A MAJORITY or 53 percent of Filipinos consider the Senate investigation into the pork barrel scam to be “not fair” because “only those not allied with the current administration are being investigated and charged.”
In contrast, only 30 percent of Filipinos deem the Senate investigation to be “fair”.
Just as important, an overwhelming 90 percent of Filipinos said they are aware of the various lists of individuals reportedly involved in the scam even as only 44 percent admit knowing only a little about the issue.
And whether or not most or some of the names on the lists are believably involved in the scam is a question that drew a split opinion among Filipinos.
Almost the same percentages — 34 percent versus 30 percent — of Filipinos say that either most of the names included in the lists or only some of these names are believably involved in the pork barrel scam.
These are among the findings of the latest Ulat ng Bayan national survey that the creditable Pulse Asia Research, Inc. conducted from June 24 to July 2, 2014.
The nationwide survey is based on a sample of 1,200 representative adults 18 years old and above, with a ±3% percent error margin at the 95 percent confidence level.
Prof. Ronald D. Holmes, Pulse Asia president, in a press advisory said that the subnational estimates for each of the geographic areas covered in the survey (i.e., Metro Manila, the rest of Luzon, Visayas, and Mindanao) have a ±6 percent error margin, also at 95 percent confidence level.
The survey showed that nine in 10 Filipinos have “heard, read or watched something about the different lists” of lawmakers and other parties supposedly involved in the misuse of the Priority Development Assistance Fund (PDAF) or pork barrel.
Information about the lists had come from Janet Lim Napoles, the so-called “pork barrel scam queen”, as well as whistleblower Benhur Luy.
Pulse Asia said majority levels of awareness are recorded across geographic areas and socio-economic groupings (88% to 93% and 88% to 90%, respectively).
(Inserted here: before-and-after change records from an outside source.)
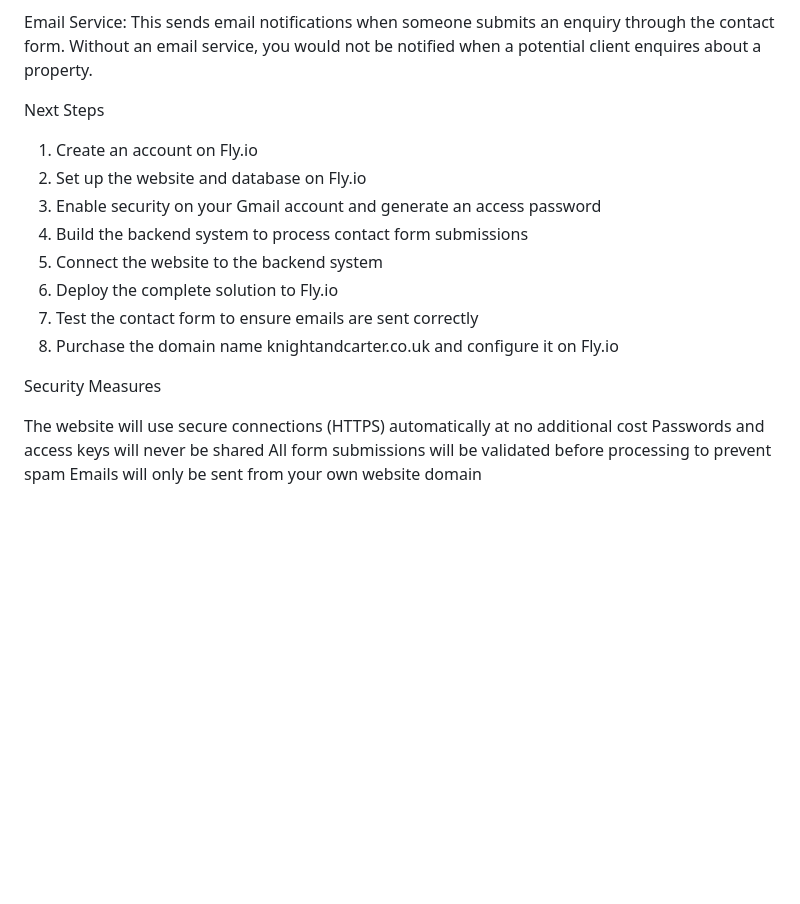
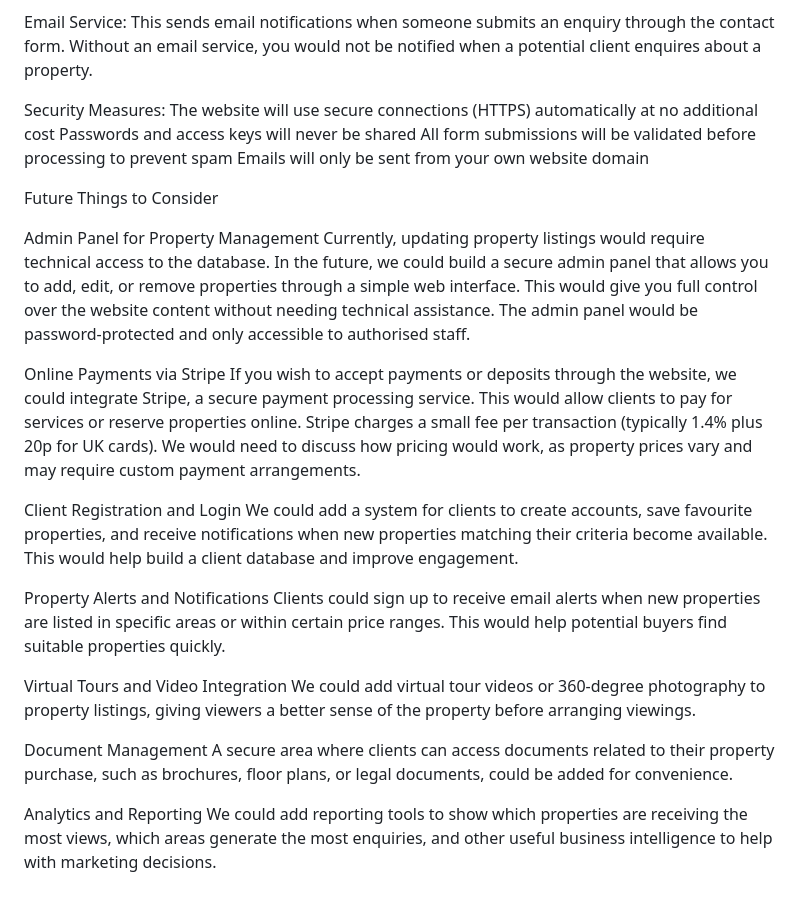
Before and after one commit to adam-scholey/knight-carter, a Markdown page: hosting.md, the part around one of its changes. GitHub-like rendering; blank space fills up the shorter version.

Commit message:
docs: add Future things to consider section with admin panel, payments, and other features

```diff
--- a/hosting.md
+++ b/hosting.md
@@ -58,20 +58,32 @@ PostgreSQL Database: This stores all property listings and contact form submissi
 
 Email Service: This sends email notifications when someone submits an enquiry through the contact form. Without an email service, you would not be notified when a potential client enquires about a property.
 
-Next Steps
 
-1. Create an account on Fly.io
-2. Set up the website and database on Fly.io
-3. Enable security on your Gmail account and generate an access password
-4. Build the backend system to process contact form submissions
-5. Connect the website to the backend system
-6. Deploy the complete solution to Fly.io
-7. Test the contact form to ensure emails are sent correctly
-8. Purchase the domain name knightandcarter.co.uk and configure it on Fly.io
-
-Security Measures
-
+Security Measures:
 The website will use secure connections (HTTPS) automatically at no additional cost
 Passwords and access keys will never be shared
 All form submissions will be validated before processing to prevent spam
 Emails will only be sent from your own website domain
+
+Future Things to Consider
+
+Admin Panel for Property Management
+Currently, updating property listings would require technical access to the database. In the future, we could build a secure admin panel that allows you to add, edit, or remove properties through a simple web interface. This would give you full control over the website content without needing technical assistance. The admin panel would be password-protected and only accessible to authorised staff.
+
+Online Payments via Stripe
+If you wish to accept payments or deposits through the website, we could integrate Stripe, a secure payment processing service. This would allow clients to pay for services or reserve properties online. Stripe charges a small fee per transaction (typically 1.4% plus 20p for UK cards). We would need to discuss how pricing would work, as property prices vary and may require custom payment arrangements.
+
+Client Registration and Login
+We could add a system for clients to create accounts, save favourite properties, and receive notifications when new properties matching their criteria become available. This would help build a client database and improve engagement.
+
+Property Alerts and Notifications
+Clients could sign up to receive email alerts when new properties are listed in specific areas or within certain price ranges. This would help potential buyers find suitable properties quickly.
+
+Virtual Tours and Video Integration
+We could add virtual tour videos or 360-degree photography to property listings, giving viewers a better sense of the property before arranging viewings.
+
+Document Management
+A secure area where clients can access documents related to their property purchase, such as brochures, floor plans, or legal documents, could be added for convenience.
+
+Analytics and Reporting
+We could add reporting tools to show which properties are receiving the most views, which areas generate the most enquiries, and other useful business intelligence to help with marketing decisions.
```
Also changed, not shown: other parts of hosting.md (+1 -1 lines).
A high level of understanding or knowledge about the issue does not match this high level of awareness, however.
Pulse Asia said that “although most Filipinos report awareness of the issue, 44% of them say they know only a little about the matter — with big plurality to near majority figures being posted in Class ABC (44%), Class D (46%), the rest of Luzon (47%) and the Visayas (49%).”
In addition, “while 32% of Filipinos claim to have a sufficient amount of knowledge about the PDAF lists, 12% say that they have either a great deal of knowledge or no knowledge at all about the issue.”
According to Pulse Asia, a slight majority of the respondents judge the Senate investigation into the PDAF scam to be “not fair” because “only those not allied with the current administration are being investigated and charged.”
This sentiment prevailed among majorities of respondents in the rest of Luzon (55%), Metro Manila (61%), and Classes ABC and D (64% and 53%, respectively), Pulse Asia said.
It is a sentiment that also drew plurality opinion in Mindanao (46%), the Visayas (50%), and Class E (48%).
Only 30 percent of Filipinos see the investigation as fair, the survey said. “Levels of agreement with this view are generally constant across geographic areas and socio-economic classes (25% to 32% and 25% to 31%, respectively).”
Meanwhile, Pulse Asia said, “11% are ambivalent on the matter and 6% say they do not have sufficient knowledge to state an opinion about the fairness of the Senate’s PDAF scam investigation.”
Pulse Asia said its pool of academic fellows “takes full responsibility for the design and conduct of the survey, as well as for analyses it makes based on the survey data.”
“In keeping with our academic nature, no religious, political, economic, or partisan group influenced any of these processes,” it added.
Pulse Asia Research undertakes Ulat ng Bayan surveys on its own without any party singularly commissioning the research effort.